House, Cottonwood, SD
If you are eagle-eyed enough to notice that these shots do not look like December light, or even November light....congratulations. Now hush. I'm trying to get this line of thought back on track after an extraordinarily hectic couple of months. Every year I conveniently forget how fast-paced the fall semester tends to be. After traveling every weekend in October, I stayed in for November with a variety of work projects that also managed to consume every available weekend.
This culminated in a Thanksgiving dinner for 25 that happily, almost magically, worked out beautifully. We are in the heart of potluck country, after all, and the students, faculty, staff and friends of the museum outdid themselves. There is a quirky saying that the only Quaker sacrament is potluck. This is a great truism that only appears to be shallow on the surface. It's the same deep connection that we make when we share food at our meetings with our Lakota friends. You have to bring and share food, but it's not about the eating, it's about the bonding.
So here it is December, and snow is blowing around, and the temperature is supposed to be a whole 4 degrees F tonight. I fail to see why we can't just hibernate.
In other breaking news, the family genealogy project just took a bizarre turn when I discovered that my parents are actually related, and not just by marriage. I've checked this over dozens of times, and that's how it comes out. In the early 1600s, a brother and sister in the Hinton family started families that would eventually culminate in their 9th-great grandchildren meeting up, marrying, and unleashing the Shelton siblings on the world. My father's mother is descended from the daughter; my mother's mother is descended from the son. I don't know what that makes me, but I do know that my parents don't react at all well to being called Aunt Mom and Uncle Dad. And there will be no banjo music...

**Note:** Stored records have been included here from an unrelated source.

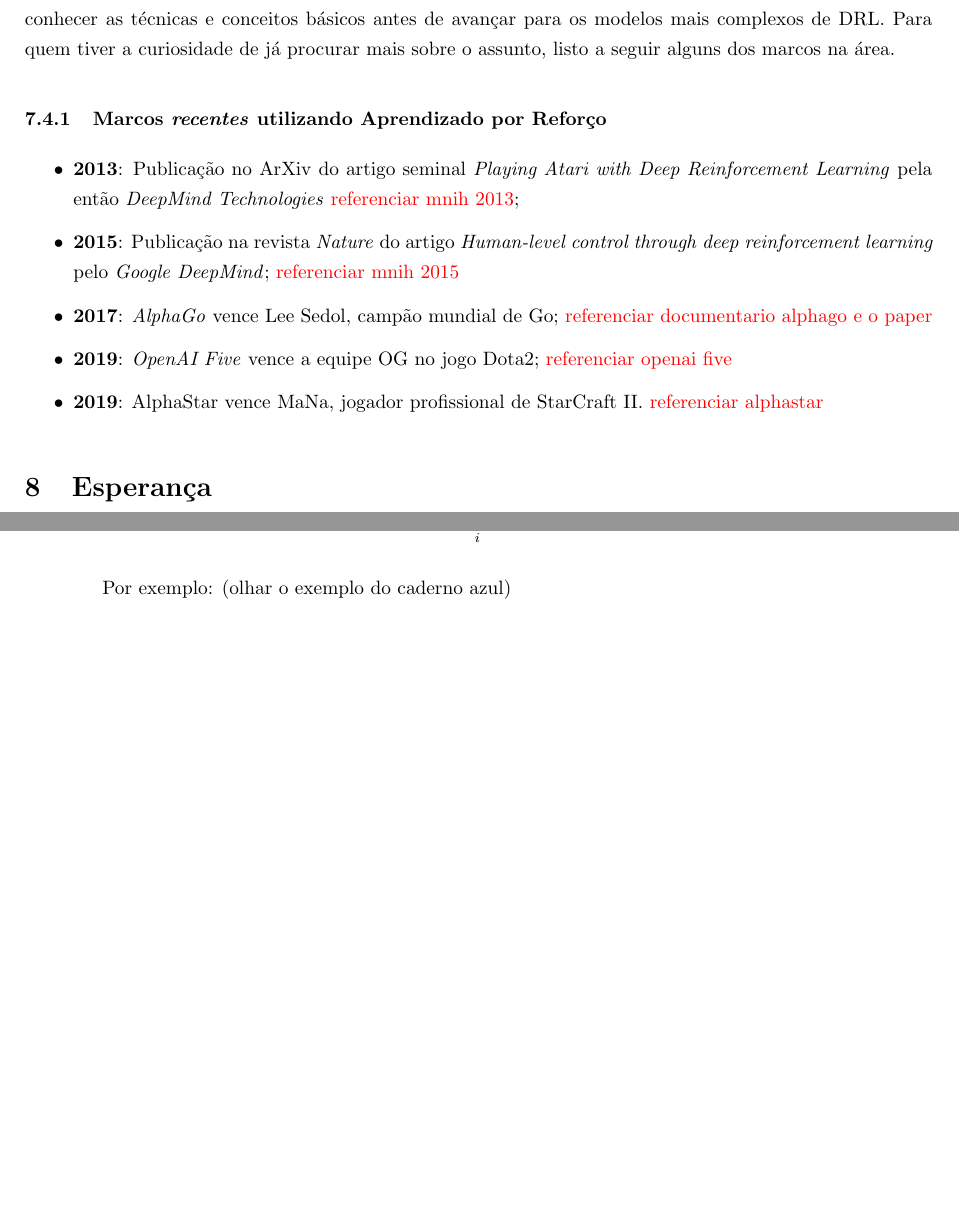
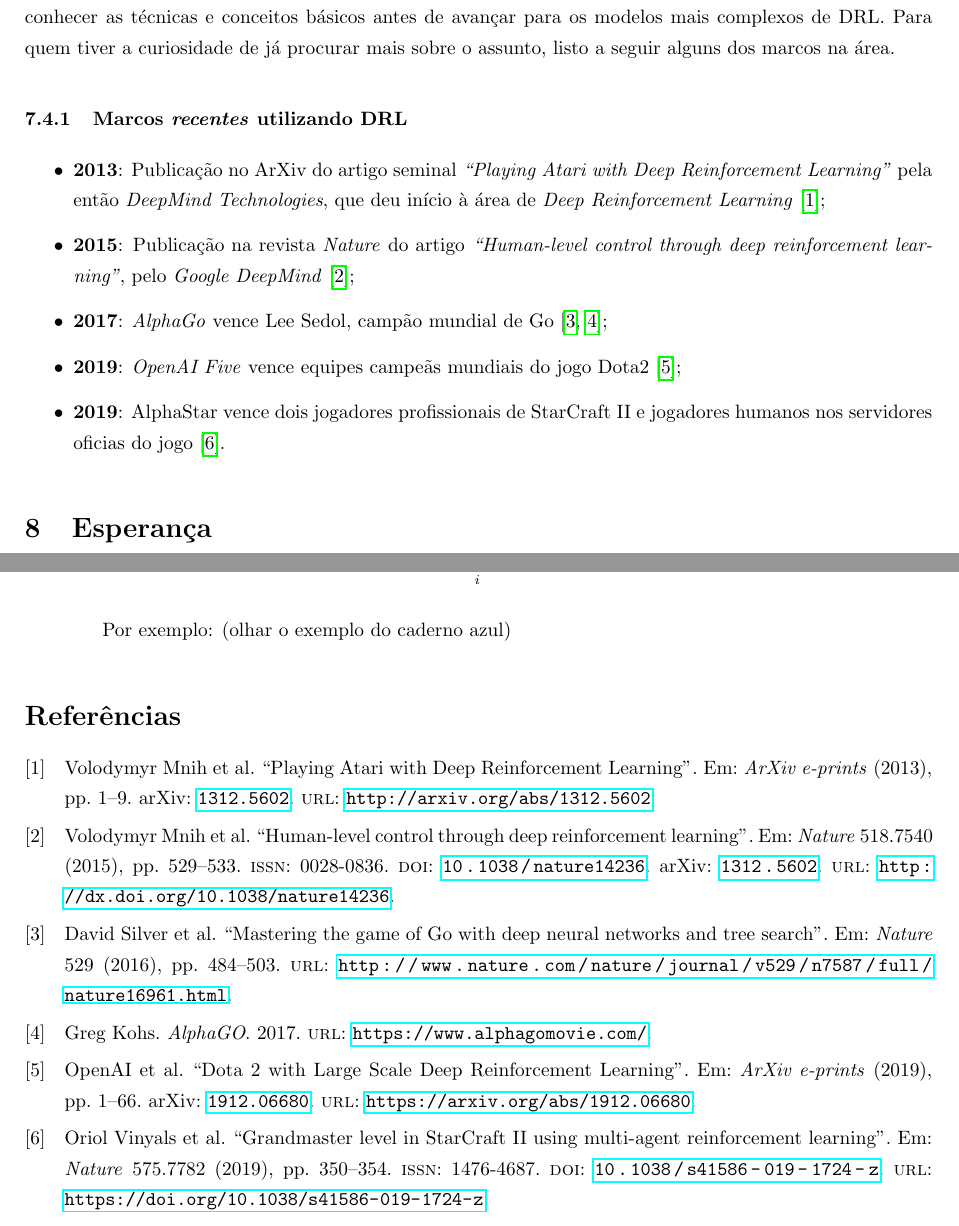
Before and after one commit to paulobruno/RLStudyNotes, a LaTeX document (tex/01_Introducao.tex): two parts of pages 6 and 7 of 7, joined at a grey line, cut so that both start at the same text, the shorter picture padded with empty space. Compiled offline with pdfLaTeX.

Commit message:
Add citations to papers in Introduction

```diff
--- a/tex/01_Introducao.tex
+++ b/tex/01_Introducao.tex
@@ -246,14 +246,20 @@
 
             Desde então, muitas pesquisas surgiram nessa área. Em notas futuras, falaremos mais sobre DRL. Nas próximas notas, no entanto, veremos conceitos elementares de Aprendizado por Reforço, de modo a conhecer as técnicas e conceitos básicos antes de avançar para os modelos mais complexos de DRL. Para quem tiver a curiosidade de já procurar mais sobre o assunto, listo a seguir alguns dos marcos na área.
 
-            \subsubsection{Marcos \emph{recentes} utilizando Aprendizado por Reforço}
+            \subsubsection{Marcos \emph{recentes} utilizando DRL}
 
                 \begin{itemize}
-                    \item \textbf{2013}: Publicação no ArXiv do artigo seminal \emph{Playing Atari with Deep Reinforcement Learning} pela então \emph{DeepMind Technologies} \textcolor{red}{referenciar mnih 2013};
-                    \item \textbf{2015}: Publicação na revista \emph{Nature} do artigo \emph{Human-level control through deep reinforcement learning} pelo \emph{Google DeepMind}; \textcolor{red}{referenciar mnih 2015}
-                    \item \textbf{2017}: \emph{AlphaGo} vence Lee Sedol, campão mundial de Go;  \textcolor{red}{referenciar documentario alphago e o paper}
-                    \item \textbf{2019}: \emph{OpenAI Five} vence a equipe OG no jogo Dota2;  \textcolor{red}{referenciar openai five}
-                    \item \textbf{2019}: AlphaStar vence MaNa, jogador profissional de StarCraft II. \textcolor{red}{referenciar alphastar}
+
+                    \item \textbf{2013}: Publicação no ArXiv do artigo seminal \emph{\citetitle{Mnih2013}} pela então \emph{DeepMind Technologies}, que deu início à área de \emph{Deep Reinforcement Learning} \cite{Mnih2013};
+
+                    \item \textbf{2015}: Publicação na revista \emph{Nature} do artigo \emph{\citetitle{Mnih2015}}, pelo \emph{Google DeepMind} \cite{Mnih2015};
+
+                    \item \textbf{2017}: \emph{AlphaGo} vence Lee Sedol, campão mundial de Go \cite{Silver2016,AlphaGo2017};
+
+                    \item \textbf{2019}: \emph{OpenAI Five} vence equipes campeãs mundiais do jogo Dota2 \cite{Openai2019};
+
+                    \item \textbf{2019}: AlphaStar vence dois jogadores profissionais de StarCraft II e jogadores humanos nos servidores oficias do jogo \cite{Vinyals2019}.
+
                 \end{itemize}
 
     \section{Esperança}
```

More genealogy later if I can untangle it. Here are some ghost town and prairie architecture shots from our trip to Brookings in October, the season of mists and mellow fruitfulness. And more mists. Enjoy.
Abandoned church and abandoned tree, Cottonwood, SD
Sod-topped cabin, Philip, SD
Classic barn with a face
Ghost house, Badger, SD